Tuesday, August 25, 2015

Stuff About World Building

Charmed and Dangerous finally hit the shelves today, and I figured I’d blather about world building a little. Not because I’m an expert, but reading the other stories in the anthology I kept going oh, that’s brilliant, I wish I thought of it! And it started me thinking about world building. So much of what makes a speculative fiction story solid is behind the scenes.

One Hex Too Many centered on magic, the fae only got a mention, but they were already in the background, waiting for their chance to step out. They’ll get that chance in the sequel. Here are a few tidbits about them.

In this world magic is real and paranormal creatures share it with humans. The history if this reality was much similar to ours up till the industrial revolution. At that junction the encroachment of human technology forced a portion of fae kind deeper into hiding, some withdrew completely—they might have even gone extinct, though one never knows for sure. Others responded to the challenge by stepping out of the shadows, make their presence known beyond all doubt.

As you might expect, humankind had a mixed reaction to the arrival of these emigrants of another dimension. Preternatural Beings (official term) still haven’t fully integrated into human society, but the Fae Rights League is working hard to change this. Some fae do better than others.

The strength and resilience made ogres perfect for strong-arm jobs from body guards to mob enforcers. The drawback of employing ogres is that you can buy only their services, not their loyalty. That belongs only to their clans. Ogres are also smarter than they look, and are staring up their own businesses—something not all humans find agreeable.

Trolls are as strong, if not stronger, than ogres, but their solitary nature and idiosyncratic ways keep their interactions with humans minimal. They are masters of adaptation a can seamlessly blend into their environment. Griffin Park, across from the river from New Sky is the home of sever rock trolls and forest trolls. There’s at least one city troll living in Faetown, but he spends the daylight hours looking just another brick wall.

Well, that’s it for now. I might prattle on about goblins and pixies at some other time.

Charmed and Dangerous is available on AmazonBN - iTunes - Kobo - Smashwords (ePub) - Payhip (multiformat, accepts PayPal)

Wednesday, August 19, 2015

Wednesday Word: Balaclava

I was listening to Star Trap by Simon Brett when the word came up, and left me puzzled. So I stopped the audiobook, opened the dictionary app, and got a mini history lesson.

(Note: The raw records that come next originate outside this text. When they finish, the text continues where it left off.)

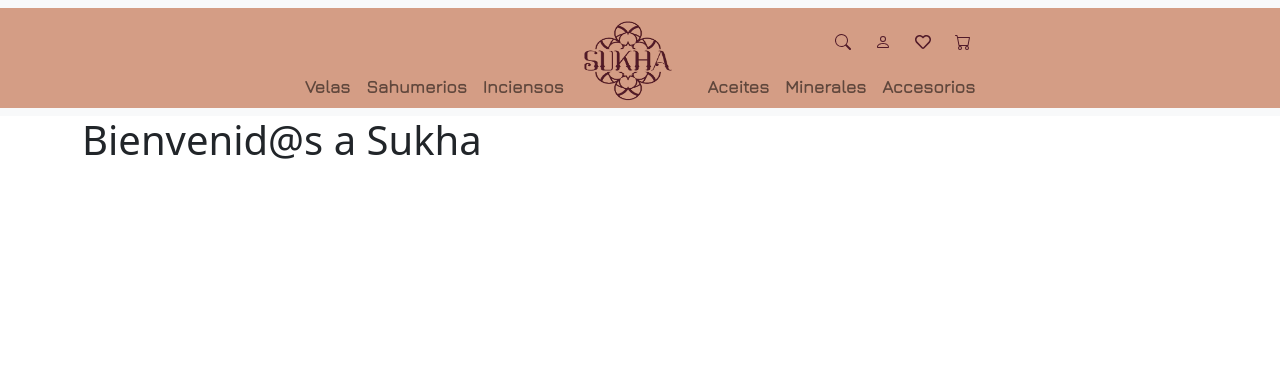
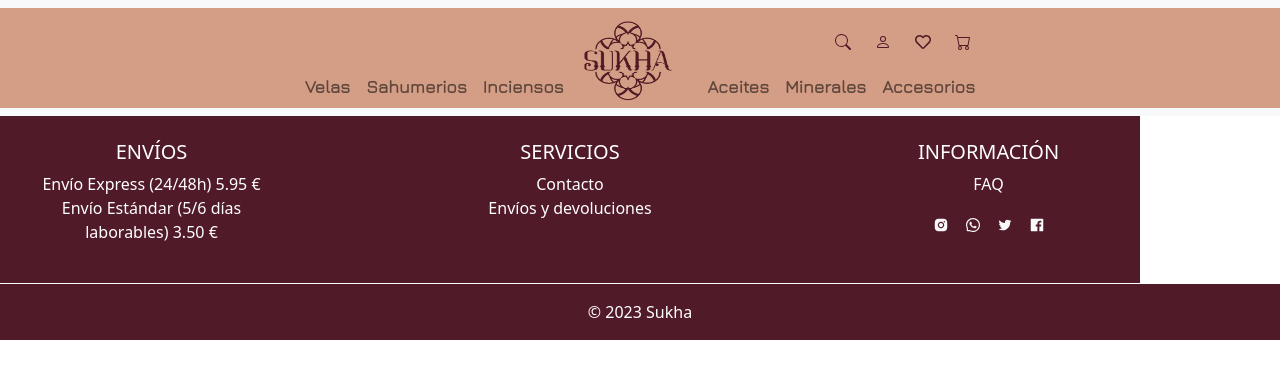
Before and after one commit to Anyi79/ProyectoSukha, a React (Vite) app in the folder ProyectoSukha/: page / in a window 1280 px wide. Shown: the top 378 px of the page. Built offline with nearby package versions, Linux system fonts and the light colour scheme; a web font is replaced by a local one.

Commit message:
Footer feature first commit

```diff
--- a/ProyectoSukha/package.json
+++ b/ProyectoSukha/package.json
@@ -11,6 +11,8 @@
   "dependencies": {
     "bootstrap": "^5.2.3",
     "jquery": "^3.6.3",
+    "mdb-react-ui-kit": "^5.1.0",
+    "mdb-ui-kit": "^6.2.0",
     "popper.js": "^1.16.1",
     "react": "^18.2.0",
     "react-bootstrap": "^2.7.2",
--- a/ProyectoSukha/src/Pages/Landing.jsx
+++ b/ProyectoSukha/src/Pages/Landing.jsx
@@ -1,16 +1,27 @@
 import React from "react";
+import Footer from "../components/Footer";
+
+
+
+
 
 
 function Landing() {
 
 return (
-
+<>
     <div>
         <h1>Bienvenid@s a Sukha</h1>
 
     </div>
+    <Footer/>
+</>
 );
+
+
 
 }
 
+
+
 export default Landing;
--- /dev/null
+++ b/ProyectoSukha/src/Style/Footer.css
@@ -0,0 +1,30 @@
+#Footer {
+    width: 100%;
+}
+
+#FooterContainer {
+    display: flex;
+    justify-content: space-between;
+}
+
+#FooterIcon {
+    color: white;
+}
+
+#Divider {
+    width: auto;
+    height: .0625rem;
+    background-color: white;
+}
+
+.p-4{
+    background-color: #511A29;
+    margin: 0 auto;
+
+
+
+}
+
+.mb-4{
+    margin-top: .9375rem;
+}
--- a/ProyectoSukha/src/components/Footer.jsx
+++ b/ProyectoSukha/src/components/Footer.jsx
@@ -0,0 +1,96 @@
+import React from 'react';
+import '../../src/index.css';
+import {
+  MDBFooter,
+  MDBContainer,
+  MDBIcon,
+  MDBInput,
+  MDBCol,
+  MDBRow,
+  MDBBtn
+} from 'mdb-react-ui-kit';
+import "../Style/Footer.css"
+import { AiFillInstagram, AiOutlineWhatsApp, AiOutlineTwitter, AiFillFacebook } from 'react-icons/ai';
+
+
+
+export default function Footer() {
+  return (
+    <MDBFooter id="Footer" className='text-center' color='white' >
+      <MDBContainer className='p-4 mx-0'>
+        <section>
+          <MDBRow id="FooterContainer">
+            <MDBCol lg='3' md='' className='mb-4 mb-md-0'>
+              <h5 className='text-uppercase'>Envíos</h5>
+
+              <ul className='list-unstyled mb-0'>
+                <li>
+                  <div className='text-white'>
+                    Envío Express (24/48h) 5.95 €
+                  </div>
+                </li>
+                <li>
+                  <div className='text-white'>
+                  Envío Estándar (5/6 días laborables) 3.50 €
+                  </div>
+                </li>
+              </ul>
+            </MDBCol>
+
+            <MDBCol lg='3' md='' className='mb-4 mb-md-0'>
+              <h5 className='text-uppercase'>Servicios</h5>
+
+              <ul className='list-unstyled mb-0'>
+                <li>
+                  <div className='text-white'>
+                    Contacto
+                  </div>
+                </li>
+                <li>
+                  <div className='text-white'>
+                  Envíos y devoluciones
+                  </div>
+                </li>
+              </ul>
+            </MDBCol>
+
+            <MDBCol lg='3' md='' className='mb-4 mb-md-0'>
+              <h5 className='text-uppercase'>Información</h5>
+
+              <ul className='list-unstyled mb-0'>
+                <li>
+                  <div className='text-white'>
+                    FAQ
+                  </div>
+                </li></ul>
+            <section className='mb-4'>
+          <MDBIcon color="light"  className='m-2'  href='#!' role='button'>
+            <AiFillInstagram />
+          </MDBIcon>
+
+          <MDBIcon color="light" className='m-2' href='#!' role='button'>
+            <AiOutlineWhatsApp />
+          </MDBIcon>
+
+          <MDBIcon color="light"  className='m-2' href='#!' role='button'>
+            <AiOutlineTwitter />
+          </MDBIcon>
+
+          <MDBIcon color="light" className='m-2' href='#!' role='button'>
+            <AiFillFacebook />
+          </MDBIcon>
+            </section>
+            </MDBCol>
+          </MDBRow>
+        </section>
+      </MDBContainer>
+
+      <div id="Divider"></div>
+
+      <div className='text-center p-3' style={{ backgroundColor: 'rgba(81, 26, 41, 1)' }}>
+        © 2023  Sukha
+
+      </div>
+    </MDBFooter>
+  );
+}
--- a/ProyectoSukha/src/index.css
+++ b/ProyectoSukha/src/index.css
@@ -1,4 +1,4 @@
-/* :root {
+/*:root {
   font-family: Inter, system-ui, Avenir, Helvetica, Arial, sans-serif;
   line-height: 1.5;
   font-weight: 400;
@@ -68,3 +68,8 @@ button:focus-visible {
   }
 }
  */
+
+ * {
+  margin: 0;
+  padding: 0;
+}
--- a/ProyectoSukha/src/router/Root.jsx
+++ b/ProyectoSukha/src/router/Root.jsx
@@ -1,5 +1,6 @@
 import { Outlet, useNavigation } from "react-router-dom";
 import NavScroll from "../components/Navbar";
+import Footer from "../components/Footer";
 
 
 function Root() {
@@ -7,12 +8,7 @@ function Root() {
     return (
         <>
             <NavScroll />
-            <main className="container">
-                {navigation.state === "loading" && (
-                    <div className="alert alert-info my-S">Loading...</div>
-                )}
-                <Outlet />
-            </main>
+            <Footer/>
 
         </>
     );
```
Also changed, not shown: 1 other file (tests, documents, lock files or other folders).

balaclava |ˌbaləˈklävə(also balaclava helmetnounclose-fitting garment covering the whole head and neck except for parts of the face, typically made of wool.
ORIGIN late 19th cent.(denoting a garment worn originally by soldiers serving in the Crimean War): named after the village of Balaclavain the Crimea (see Balaclava, Battle of).
Balaclava, Battle of |ˌbaləˈklävəa battle of the Crimean War, fought between Russia and an alliance of British, French, and Turkish forces in and around the port of Balaclava (now Balaklava) in the southern Crimea in 1854. The battle ended inconclusively; and is chiefly remembered as the scene of the Charge of the Light Brigade.
Charge of the Light Brigadea British cavalry charge in 1854 during the Battle of Balaclava in the Crimean War. A misunderstanding between the commander of the Light Brigade and his superiors led to the British cavalry being destroyed. The charge was immortalized in verse by Tennyson.

Most I recall of my high school history classes is boredom and the recitation on names and dates. All I actually know of history is from books, films, and television.

The Charge of the Light Brigade sounds like humongous military fuck-up worthy of Black Adder. Although George McDonald Frasier gave it a good go too in Flashman at the Charge. Sir Harry Flashman is the perfect anti-hero, an unabashed coward who constantly finds himself in the heat of the battle, despite his best efforts to avoid them.

My favorite though is Astrid Amara's Devil Lancer. Probably because it's full of dark paranormal mystery and steamy m/m goodness.

As I was searching for images on Pinterest, I discovered that the Crimean War was also Florence Nightingale's first big job.